BILLIONS are watching the Queen’s funeral, which is being attended by the Royal Family and leaders from around the world.
The momentous occasion is being aired on several channels, including BBC, ITV and Sky, however Channel 5 has taken a different approach.
Instead of showing the Queen’s funeral, the channel is instead airing The Emoji Movie, followed by Stuart Little and Ice Age.
Many parents have taken to Twitter to praise the channel for sharing family-friendly entertainment, given many schools have closed today for the bank holiday.
One person said: “To be fair, it’s good to see them doing something like this.

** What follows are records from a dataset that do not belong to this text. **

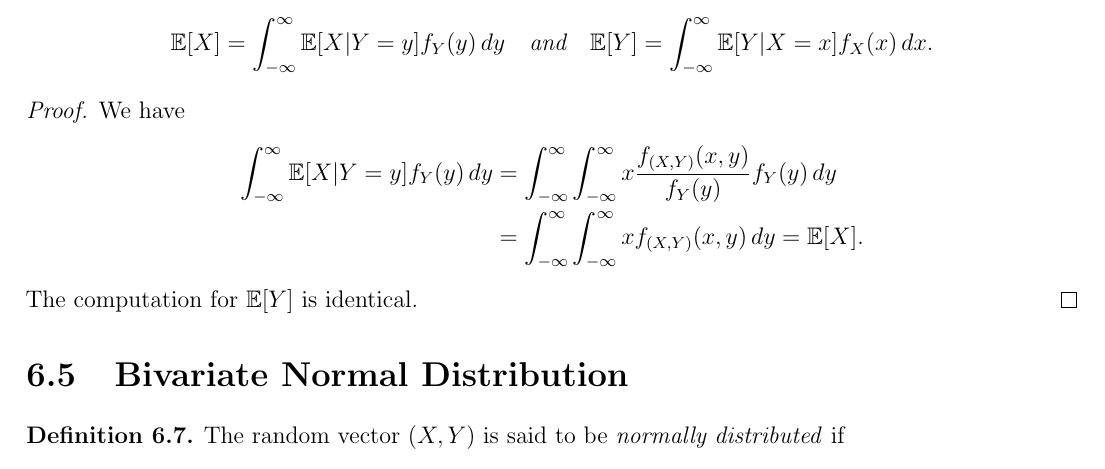
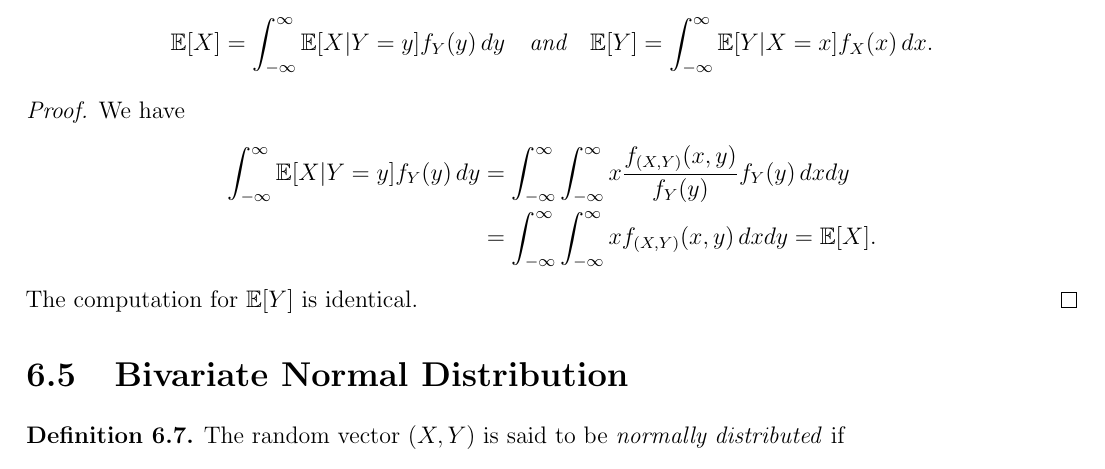
Before and after one commit to TheToasterMonster/gt-math3235-notes, a LaTeX thesis (master.tex, which reads chapters/chapter06.tex): part of page 46 of 63, cut so that both start at the same text. Compiled offline with pdfLaTeX.

Commit message:
fixed a typo in chapter 6

```diff
--- a/chapters/chapter06.tex
+++ b/chapters/chapter06.tex
@@ -396,8 +396,8 @@
   We have
   \begin{align*}
     \int_{-\infty}^\infty \EE[X | Y = y] f_Y(y) \, dy
-    &= \int_{-\infty}^\infty \int_{-\infty}^\infty x \frac{f_{(X, Y)}(x, y)}{f_Y(y)} f_Y(y) \, dy \\
-    &= \int_{-\infty}^\infty \int_{-\infty}^\infty x f_{(X, Y)}(x, y) \, dy = \EE[X].
+    &= \int_{-\infty}^\infty \int_{-\infty}^\infty x \frac{f_{(X, Y)}(x, y)}{f_Y(y)} f_Y(y) \, dx dy \\
+    &= \int_{-\infty}^\infty \int_{-\infty}^\infty x f_{(X, Y)}(x, y) \, dx dy = \EE[X].
   \end{align*}
   The computation for $\EE[Y]$ is identical.
 \end{proof}
```
Also changed, not shown: master.pdf.
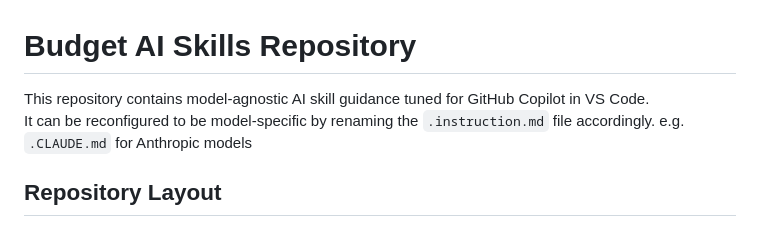
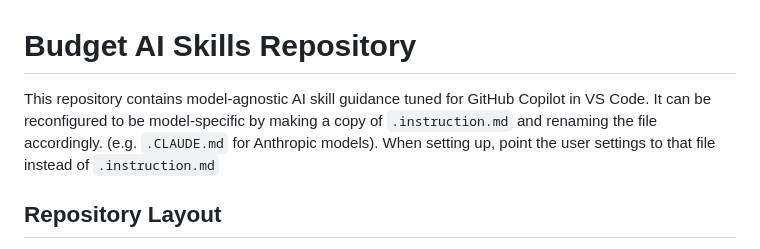
Before and after one commit to ScottTylerTech/ai-instructions, a Markdown page: README.md, the part around the change. Drawn GitHub-style.

Commit message:
Clarify instructions for model-specific configuration in README

```diff
--- a/README.md
+++ b/README.md
@@ -1,8 +1,7 @@
 # Budget AI Skills Repository
 
-This repository contains model-agnostic AI skill guidance tuned for GitHub Copilot in VS Code.
-It can be reconfigured to be model-specific by renaming the `.instruction.md` file accordingly.
-e.g. `.CLAUDE.md` for Anthropic models
+This repository contains model-agnostic AI skill guidance tuned for GitHub Copilot in VS Code.  It can be reconfigured to be model-specific by making a copy of `.instruction.md` and renaming the file accordingly.
+(e.g. `.CLAUDE.md` for Anthropic models).  When setting up, point the user settings to that file instead of `.instruction.md`
 
 ## Repository Layout
 - .instructions.md: root instruction file to load in Copilot chat settings.
```
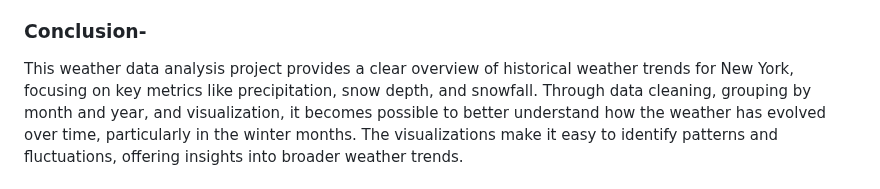
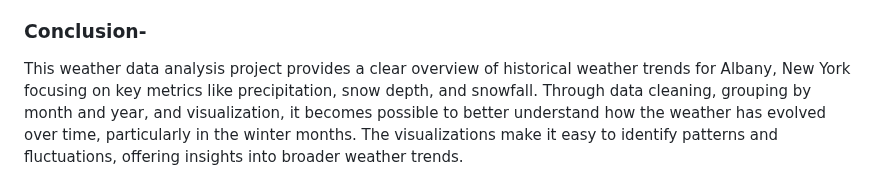
Before and after one commit to connerdekok/New_York_Weather, a Markdown page: README.md, the part around one of its changes. Drawn GitHub-style.

Commit message:
grammatical fixes

```diff
--- a/README.md
+++ b/README.md
@@ -95,7 +95,7 @@ data.
 
 ### Conclusion-
 This weather data analysis project provides a clear overview of historical weather
-trends for New York, focusing on key metrics like precipitation, snow depth, and
+trends for Albany, New York focusing on key metrics like precipitation, snow depth, and
 snowfall. Through data cleaning, grouping by month and year, and visualization,
 it becomes possible to better understand how the weather has evolved over time,
 particularly in the winter months. The visualizations make it easy to identify
```
Also changed, not shown: other parts of README.md (+1 -1 lines).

“Most families will have 2 TVs so adults can watch it and children watch the film.
“It’s a shame BBC aren’t doing something similar with BBC3.”
Another added that they “don’t understand the criticism of Channel 5 for showing The Emoji Movie during the queen’s funeral.”
They explained: “What are kids of families who don’t have paid TV/streaming supposed to do otherwise, sit and watch people in suits look overly sad for six hours?”
BBC One will stream live coverage throughout the day starting with BBC Breakfast.
BBC iPlayer is also offering a free online live-stream of the event.
Today, King Charles walked in solemn procession behind Her Majesty’s coffin, draped in the Royal Standard flag, and topped with her Crown, Orb and Sceptre.
He was accompanied by her other children Andrew, Anne and Edward, and grandchildren Princes William and Harry.
The family then took their seats alongside leaders from around the world to say goodbye to Britain’s longest-reigning monarch.
And they all appeared deeply moved by the big day, being watched by billions across the globe.
At several points, the King, James, Viscount Severn, and Sophie Wessex seemed to have tears in their eyes.
They then bowed their heads, faces stricken with grief, during a poignant two minute’s silence, followed by the national anthem.
Trumpeters then sounded Reveille before the slow procession out of the Abbey began.
It comes as…
Hundreds of thousands of mourners have lined the streets outside the Abbey for the service – the climax of what has been described as the biggest security operation the UK has ever seen.
Some dedicated royal fans have even been camping out since Friday to bag the best spots – and by 9am, all public viewing areas along the procession route were full.
They are all hoping to catch one last glimpse of Her Majesty before she makes her way from London to Windsor to be reunited with her husband Prince Philip, who died last year aged 99.
Billions more are tuning in from pubs, cinemas, outdoor big screens, cathedrals and their living rooms across the globe to experience the once-in-a-lifetime event – expected to be the most watched broadcast of all time.